(Web document revisions)
# # # # #

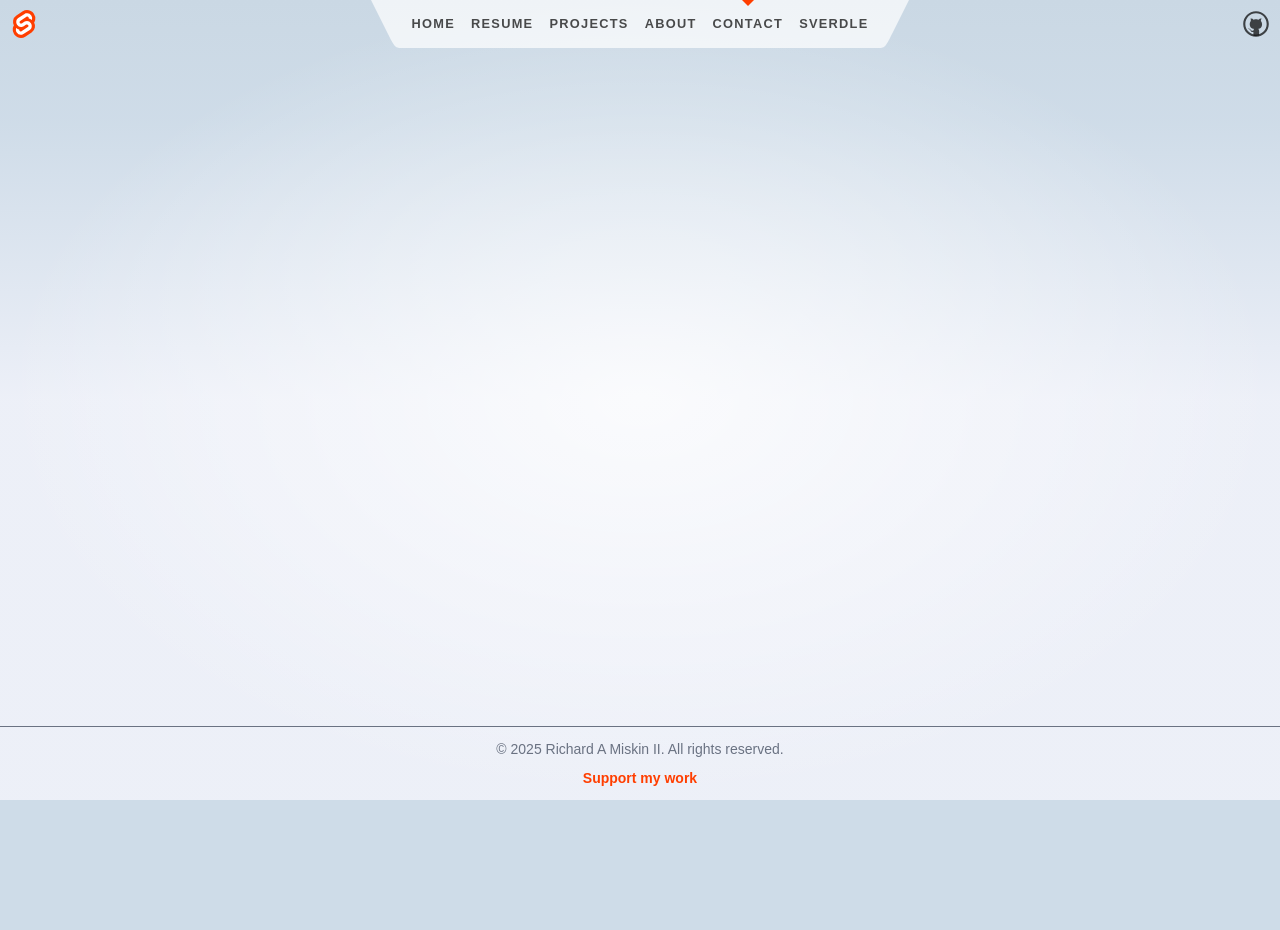
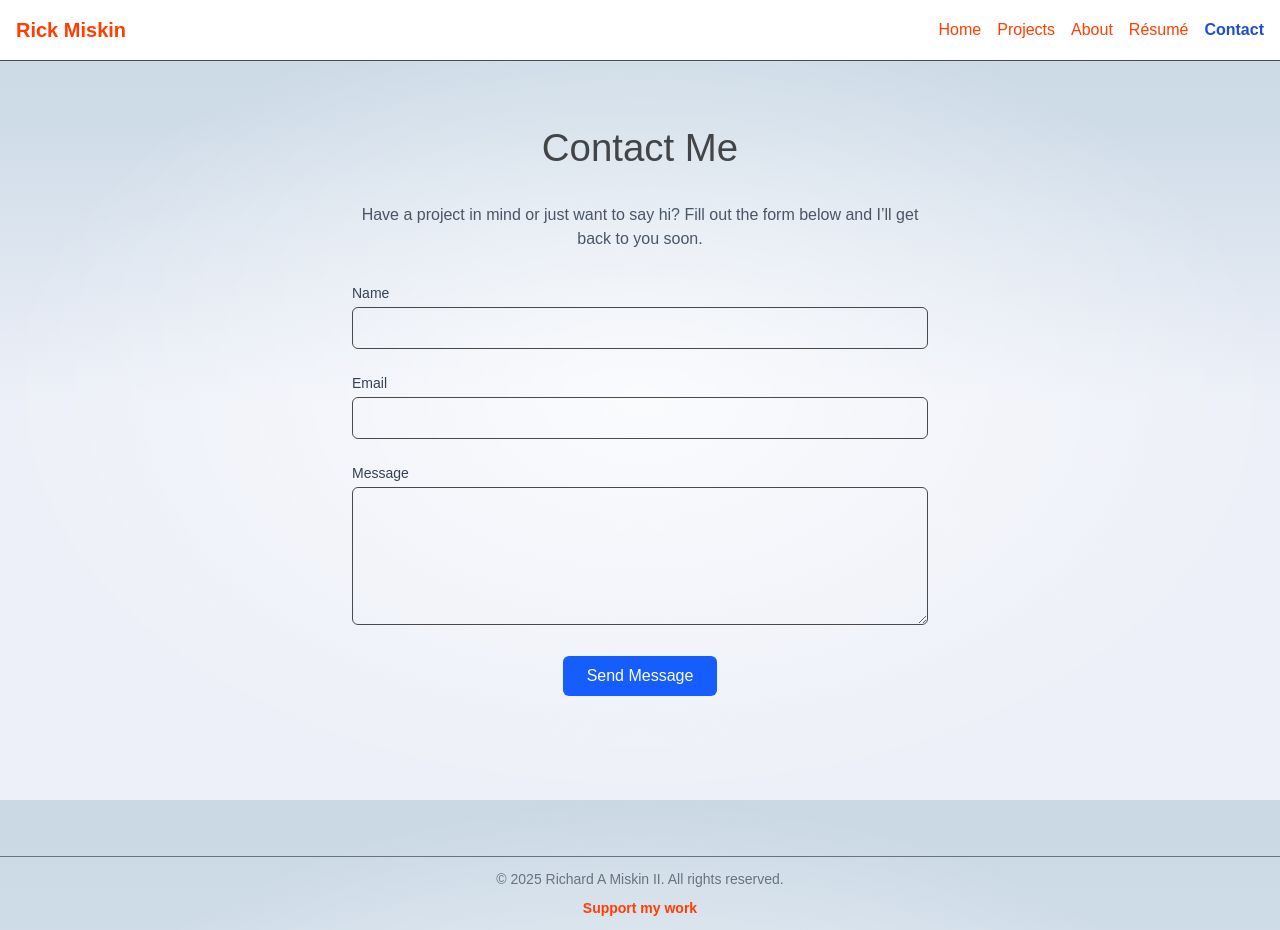
Before and after one commit to RickFiji/my-digital-portfolio, a SvelteKit app: page /contact in a window 1280 px wide. Before the commit the page ends 800 px from the top, so only its background shows below. Built offline with nearby package versions, Linux system fonts and the light colour scheme.

Commit message:
basic structure finished. fixed header, and  about, contact, resume pages.

```diff
--- a/src/lib/components/Header.svelte
+++ b/src/lib/components/Header.svelte
@@ -1,138 +1,38 @@
 <script>
-	import { page } from '$app/state';
-	import logo from '$lib/images/svelte-logo.svg';
-	import github from '$lib/images/github.svg';
+  import { page } from '$app/stores';
+
+  const links = [
+    { href: '/', label: 'Home' },
+    { href: '/projects', label: 'Projects' },
+    { href: '/about', label: 'About' },
+    { href: '/resume', label: 'Résumé' },
+    { href: '/contact', label: 'Contact' }
+  ];
 </script>
 
-<header>
-	<div class="corner">
-		<a href="https://svelte.dev/docs/kit">
-			<img src={logo} alt="SvelteKit" />
-		</a>
-	</div>
+<nav class="bg-white border-b px-4 py-4">
+  <div class="max-w-7xl mx-auto flex justify-between items-center">
+    <a href="/" class="text-xl font-bold text-blue-700">
+      Rick Miskin
+    </a>
 
-	<nav>
-		<svg viewBox="0 0 2 3" aria-hidden="true">
-			<path d="M0,0 L1,2 C1.5,3 1.5,3 2,3 L2,0 Z" />
-		</svg>
-		<ul>
-			<li aria-current={page.url.pathname === '/' ? 'page' : undefined}>
-				<a href="/">Home</a>
-			</li>
-			<li aria-current={page.url.pathname === '/resume' ? 'page' : undefined}>
-				<a href="/resume">Resume</a>
-			</li>
-			<li aria-current={page.url.pathname === '/projects' ? 'page' : undefined}>
-				<a href="/projects">Projects</a>
-			</li>
-			<li aria-current={page.url.pathname === '/about' ? 'page' : undefined}>
-				<a href="/about">About</a>
-			</li>
-			<li aria-current={page.url.pathname === '/contact' ? 'page' : undefined}>
-				<a href="/contact">Contact</a>
-			</li>
-			<li aria-current={page.url.pathname.startsWith('/sverdle') ? 'page' : undefined}>
-				<a href="/sverdle">Sverdle</a>
-			</li>
-		</ul>
-		<svg viewBox="0 0 2 3" aria-hidden="true">
-			<path d="M0,0 L0,3 C0.5,3 0.5,3 1,2 L2,0 Z" />
-		</svg>
-	</nav>
-
-	<div class="corner">
-		<a href="https://github.com/sveltejs/kit">
-			<img src={github} alt="GitHub" />
-		</a>
-	</div>
-</header>
+    <div class="flex space-x-4 text-sm sm:text-base">
+      {#each links as { href, label }}
+        <a
+          href={href}
+          class="text-gray-700 hover:text-blue-600 transition"
+          class:selected={$page.url.pathname === href}
+        >
+          {label}
+        </a>
+      {/each}
+    </div>
+  </div>
+</nav>
 
 <style>
-	header {
-		display: flex;
-		justify-content: space-between;
-	}
-
-	.corner {
-		width: 3em;
-		height: 3em;
-	}
-
-	.corner a {
-		display: flex;
-		align-items: center;
-		justify-content: center;
-		width: 100%;
-		height: 100%;
-	}
-
-	.corner img {
-		width: 2em;
-		height: 2em;
-		object-fit: contain;
-	}
-
-	nav {
-		display: flex;
-		justify-content: center;
-		--background: rgba(255, 255, 255, 0.7);
-	}
-
-	svg {
-		width: 2em;
-		height: 3em;
-		display: block;
-	}
-
-	path {
-		fill: var(--background);
-	}
-
-	ul {
-		position: relative;
-		padding: 0;
-		margin: 0;
-		height: 3em;
-		display: flex;
-		justify-content: center;
-		align-items: center;
-		list-style: none;
-		background: var(--background);
-		background-size: contain;
-	}
-
-	li {
-		position: relative;
-		height: 100%;
-	}
-
-	li[aria-current='page']::before {
-		--size: 6px;
-		content: '';
-		width: 0;
-		height: 0;
-		position: absolute;
-		top: 0;
-		left: calc(50% - var(--size));
-		border: var(--size) solid transparent;
-		border-top: var(--size) solid var(--color-theme-1);
-	}
-
-	nav a {
-		display: flex;
-		height: 100%;
-		align-items: center;
-		padding: 0 0.5rem;
-		color: var(--color-text);
-		font-weight: 700;
-		font-size: 0.8rem;
-		text-transform: uppercase;
-		letter-spacing: 0.1em;
-		text-decoration: none;
-		transition: color 0.2s linear;
-	}
-
-	a:hover {
-		color: var(--color-theme-1);
-	}
+  a.selected {
+    font-weight: bold;
+    color: #1d4ed8; /* Tailwind blue-700 */
+  }
 </style>
--- a/src/routes/about/+page.svelte
+++ b/src/routes/about/+page.svelte
@@ -1,26 +1,35 @@
+<script>
+	import headshot from '$lib/images/headshot-doge.jpg';
+</script>
+
 <svelte:head>
-	<title>About</title>
-	<meta name="description" content="About this app" />
+	<title>About | Rick Miskin</title>
+  	<meta name="description" content="Learn more about Rick Miskin — a full-stack developer passionate about building great digital experiences." />
 </svelte:head>
 
-<div class="text-column">
-	<h1>About this app</h1>
+<section class="py-12 space-y-8 max-w-3xl mx-auto text-center">
+  <h1 class="text-3xl font-bold">About Me</h1>
 
-	<p>
-		This is a <a href="https://svelte.dev/docs/kit">SvelteKit</a> app. You can make your own by typing
-		the following into your command line and following the prompts:
-	</p>
+  <img
+    src={headshot}
+    alt="Rick Miskin headshot"
+    class="mx-auto w-32 h-32 object-cover rounded-full border-4 border-blue-600"
+  />
 
-	<pre>npx sv create</pre>
+  <p class="text-lg text-gray-700">
+    I'm Rick Miskin — a full-stack software engineer focused on building modern, responsive, and accessible websites. I collaborate with both employers and small businesses to create clean, fast solutions that solve real problems.
+  </p>
 
-	<p>
-		The page you're looking at is purely static HTML, with no client-side interactivity needed.
-		Because of that, we don't need to load any JavaScript. Try viewing the page's source, or opening
-		the devtools network panel and reloading.
-	</p>
+  <p class="text-gray-600">
+    I take pride in writing maintainable code, designing intuitive user interfaces, and delivering on time. When I'm not coding, I enjoy learning new technologies, helping others in the dev community, and contributing to open-source.
+  </p>
 
-	<p>
-		The <a href="/sverdle">Sverdle</a> page illustrates SvelteKit's data loading and form handling. Try
-		using it with JavaScript disabled!
-	</p>
-</div>
+  <div class="mt-6">
+    <a
+      href="/resume"
+      class="bg-blue-600 text-white px-6 py-2 rounded-md hover:bg-blue-700 transition"
+    >
+      View Résumé
+    </a>
+  </div>
+</section>
--- a/src/routes/contact/+page.svelte
+++ b/src/routes/contact/+page.svelte
@@ -0,0 +1,75 @@
+<script>
+  let name = '';
+  let email = '';
+  let message = '';
+  let submitted = false;
+
+  function handleSubmit(event) {
+    event.preventDefault();
+    submitted = true;
+    // TODO: wire this up to Formspree, Resend, or your own endpoint
+    console.log({ name, email, message });
+  }
+</script>
+
+<svelte:head>
+  <title>Contact | Rick Miskin</title>
+  <meta name="description" content="Get in touch with Rick Miskin for freelance work, collaboration, or hiring inquiries." />
+</svelte:head>
+
+<section class="py-12 max-w-xl mx-auto space-y-8">
+  <h1 class="text-3xl font-bold text-center">Contact Me</h1>
+  <p class="text-center text-gray-600">
+    Have a project in mind or just want to say hi? Fill out the form below and I’ll get back to you soon.
+  </p>
+
+  {#if submitted}
+    <div class="text-green-600 font-semibold text-center">
+      Thanks for your message! I’ll be in touch soon.
+    </div>
+  {:else}
+    <form on:submit={handleSubmit} class="space-y-6">
+      <div>
+        <label for="name" class="block text-sm font-medium text-gray-700">Name</label>
+        <input
+          id="name"
+          type="text"
+          bind:value={name}
+          required
+          class="mt-1 w-full border px-3 py-2 rounded-md focus:outline-none focus:ring focus:border-blue-300"
+        />
+      </div>
+
+      <div>
+        <label for="email" class="block text-sm font-medium text-gray-700">Email</label>
+        <input
+          id="email"
+          type="email"
+          bind:value={email}
+          required
+          class="mt-1 w-full border px-3 py-2 rounded-md focus:outline-none focus:ring focus:border-blue-300"
+        />
+      </div>
+
+      <div>
+        <label for="message" class="block text-sm font-medium text-gray-700">Message</label>
+        <textarea
+          id="message"
+          rows="5"
+          bind:value={message}
+          required
+          class="mt-1 w-full border px-3 py-2 rounded-md focus:outline-none focus:ring focus:border-blue-300"
+        ></textarea>
+      </div>
+
+      <div class="text-center">
+        <button
+          type="submit"
+          class="bg-blue-600 text-white px-6 py-2 rounded-md hover:bg-blue-700 transition"
+        >
+          Send Message
+        </button>
+      </div>
+    </form>
+  {/if}
+</section>
--- a/src/routes/resume/+page.svelte
+++ b/src/routes/resume/+page.svelte
@@ -0,0 +1,53 @@
+<script>
+  // Static import to your PDF resume
+  const resumeUrl = '/resume.pdf'; // Place this file in /static/resume.pdf
+</script>
+
+<svelte:head>
+  <title>Résumé | Rick Miskin</title>
+  <meta name="description" content="View and download the résumé of Rick Miskin, full-stack software engineer." />
+</svelte:head>
+
+<section class="py-12 space-y-8 max-w-3xl mx-auto">
+  <h1 class="text-3xl font-bold text-center">Résumé</h1>
+
+  <div class="text-center">
+    <a
+      href={resumeUrl}
+      download
+      class="inline-block bg-blue-600 text-white px-6 py-2 rounded-md hover:bg-blue-700 transition"
+    >
+      Download PDF
+    </a>
+  </div>
+
+  <!-- Inline résumé content -->
+  <div class="space-y-6 mt-8">
+    <section>
+      <h2 class="text-xl font-semibold text-blue-700">Experience</h2>
+      <ul class="mt-2 text-gray-700 space-y-4">
+        <li>
+          <strong>Senior Software Engineer</strong> — Example Corp (2020–Present)<br />
+          Developed scalable applications using .NET and modern JavaScript frameworks. Led small teams and mentored junior developers.
+        </li>
+        <li>
+          <strong>Full Stack Developer</strong> — Freelance (2018–2020)<br />
+          Built and maintained websites for local businesses using Svelte, React, and custom CMS integrations.
+        </li>
+      </ul>
+    </section>
+
+    <section>
+      <h2 class="text-xl font-semibold text-blue-700">Skills</h2>
+      <p class="text-gray-700">JavaScript, Svelte, SvelteKit, .NET, SQL, Tailwind CSS, REST APIs, Git, CI/CD, Agile</p>
+    </section>
+
+    <section>
+      <h2 class="text-xl font-semibold text-blue-700">Education</h2>
+      <p class="text-gray-700">
+        B.S. in Computer Science — Example University<br />
+        Graduated 2016
+      </p>
+    </section>
+  </div>
+</section>
```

# # # # #

* The problem
Throughout the data above, report every line that contains the string "title".

* Finished exercise
-	<title>About</title>
+	<title>About | Rick Miskin</title>
+  <title>Contact | Rick Miskin</title>
+  <title>Résumé | Rick Miskin</title>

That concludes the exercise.